Israeli President Reuven Rivlin at the Serbia Palace in Belgrade, Serbia, Thursday, July 26, 2018Credit: Darko Vojinovic,AP

President Reuven Rivlin was not invited to the renaming ceremony of the Negev Nuclear Research Center on Wednesday in southern Israel. The center was named after Rivlin's predecessor, Shimon Peres.

Following Peres' death in 2016, Prime Minister Benjamin Netanyahu decided to name the center after the former president in honor of his contribution to its inception and construction.

The ceremony ended being postponed, mainly due to the Atomic Energy Commission's reticence to draw attention to the center during the international campaign against the nuclear deal with Iran.

Another reason was the fear of protest from the reactor's scientists, who were involved in a work dispute for their wages, which has been resolved.

Netanyahu speaking outside the nuclear plant in Dimona, August 29, 2018.Credit: Kobi Gideon

The ceremony was eventually set for the May 1. On April 30, Netanyahu decided to reveal the "Iranian nuclear archive" ahead of the Trump administration's decision to withdraw from the nuclear deal on May 8.

The ceremony was again rescheduled as to not call attention to the reactor. It was ultimately held on Wednesday, June 28.

The event was unprecedented in light of Israel's nuclear ambiguity, with Netanyahu making a semi-public visit to the reactor and implies the state's nuclear capabilities. "Whoever threatens us with our demise puts himself in similar danger," Netanyahu said.

Rivlin was not invited to the ceremony, despite its formal nature and the fact Peres was Rivlin's antecedent. Him not being invited was also likely unrelated to his medical condition, for which he is being treated with interveinal antibiotics.
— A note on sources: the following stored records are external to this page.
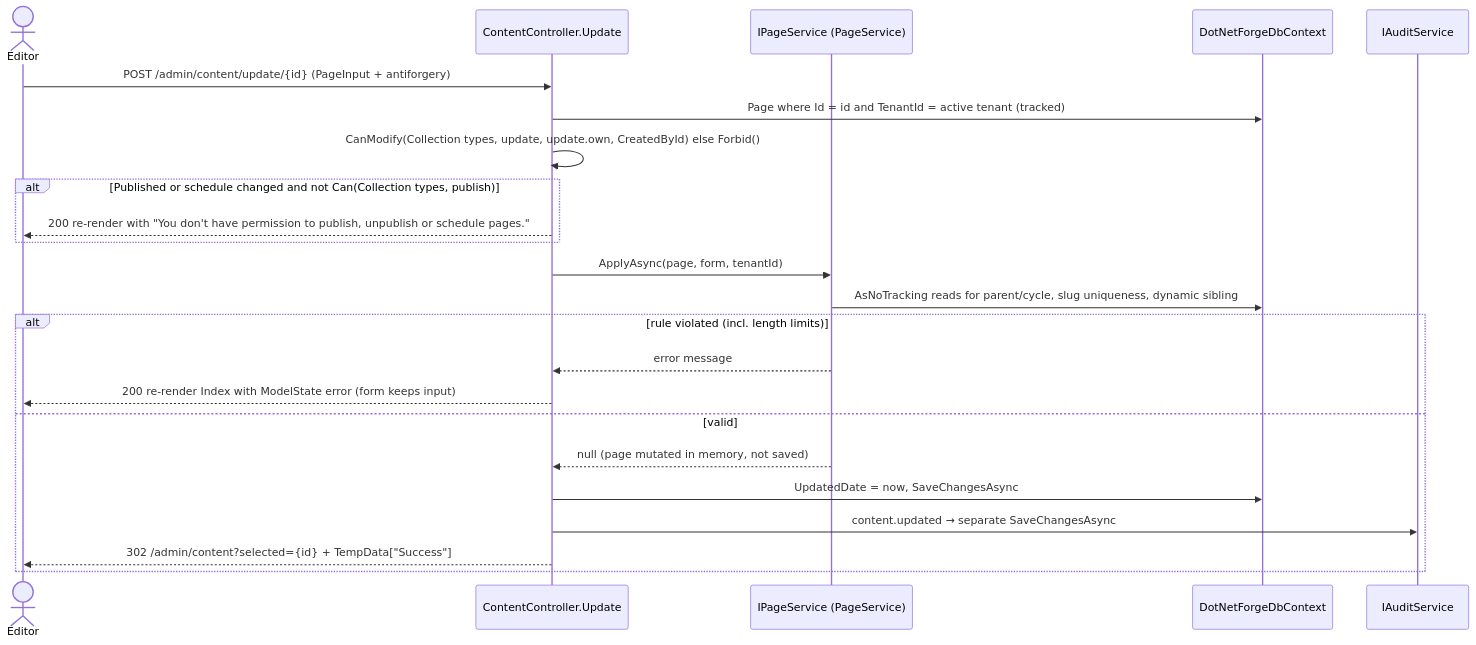
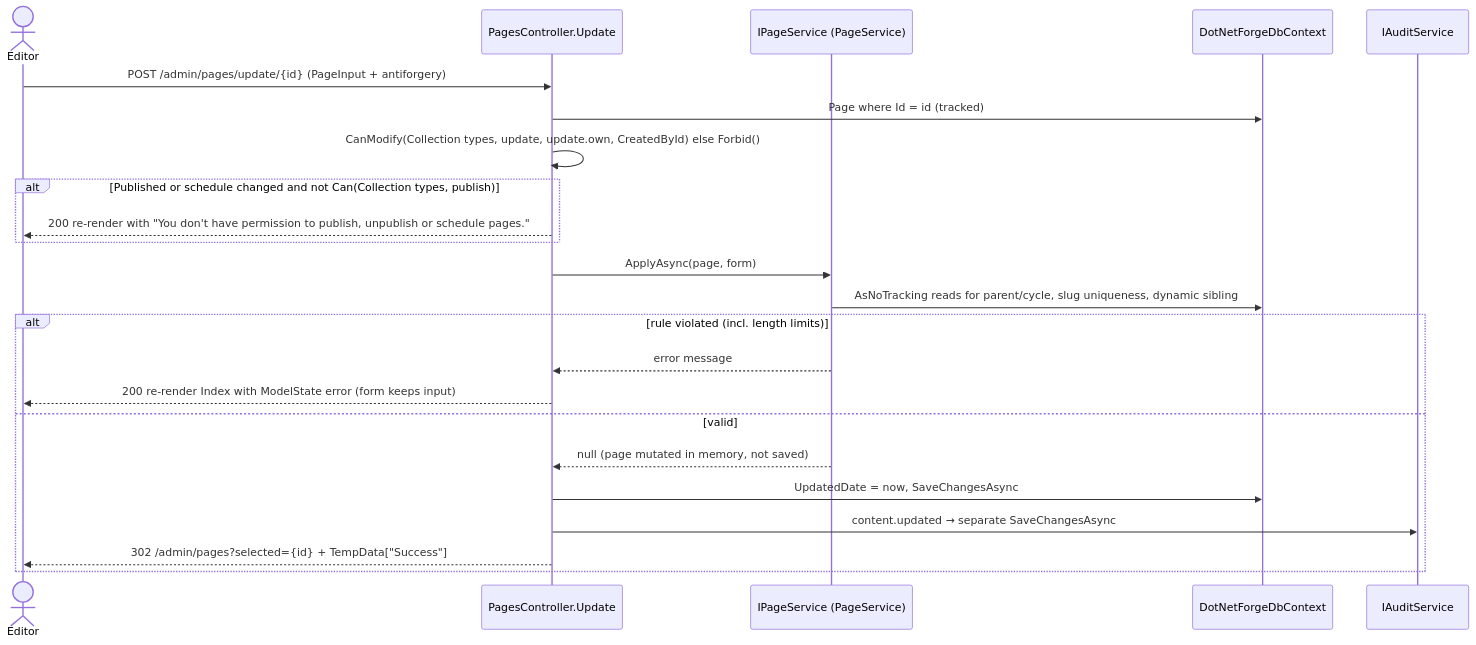
Before and after one commit to Albadit/DotNetForge: the eighth of 12 diagrams in .docs/architecture/data-flow.md, drawn with Mermaid. The commit also changed other lines of this file and 306 other files, not shown here.

````diff
--- a/.docs/architecture/data-flow.md
+++ b/.docs/architecture/data-flow.md
@@ -300,25 +308,25 @@
 ```mermaid
 sequenceDiagram
     actor Editor
-    participant CC as ContentController.Update
+    participant CC as PagesController.Update
     participant PS as IPageService (PageService)
     participant DB as DotNetForgeDbContext
     participant Aud as IAuditService
-    Editor->>CC: POST /admin/content/update/{id} (PageInput + antiforgery)
-    CC->>DB: Page where Id = id and TenantId = active tenant (tracked)
+    Editor->>CC: POST /admin/pages/update/{id} (PageInput + antiforgery)
+    CC->>DB: Page where Id = id (tracked)
     CC->>CC: CanModify(Collection types, update, update.own, CreatedById) else Forbid()
     alt Published or schedule changed and not Can(Collection types, publish)
         CC-->>Editor: 200 re-render with "You don't have permission to publish, unpublish or schedule pages."
     end
-    CC->>PS: ApplyAsync(page, form, tenantId)
+    CC->>PS: ApplyAsync(page, form)
     PS->>DB: AsNoTracking reads for parent/cycle, slug uniqueness, dynamic sibling
     alt rule violated (incl. length limits)
         PS-->>CC: error message
         CC-->>Editor: 200 re-render Index with ModelState error (form keeps input)
     else valid
         PS-->>CC: null (page mutated in memory, not saved)
         CC->>DB: UpdatedDate = now, SaveChangesAsync
         CC->>Aud: content.updated → separate SaveChangesAsync
-        CC-->>Editor: 302 /admin/content?selected={id} + TempData["Success"]
+        CC-->>Editor: 302 /admin/pages?selected={id} + TempData["Success"]
     end
 ```
````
He was also not invited to the previous date set for the ceremony on May 1.

In response to Haaretz's inquiry, the Prime Minister's Bureau said the decision was made to hold a modest, scaled-down ceremony which chiefly included members of Peres' family and the center's employees.

The statement added the center was named after Peres in honor of his contribution to its formation, "especially in the context of his roles during the early years of the state's existence."

Iranian Foreign Minister Mohammad Javad Zarif responded to Netanyahu's comment on Wednesday, saying "Iran, a country without nuclear weapons, is threatened with atomic annihilation by a warmonger standing next to an actual nuclear weapons factory. Beyond shameless in the gall."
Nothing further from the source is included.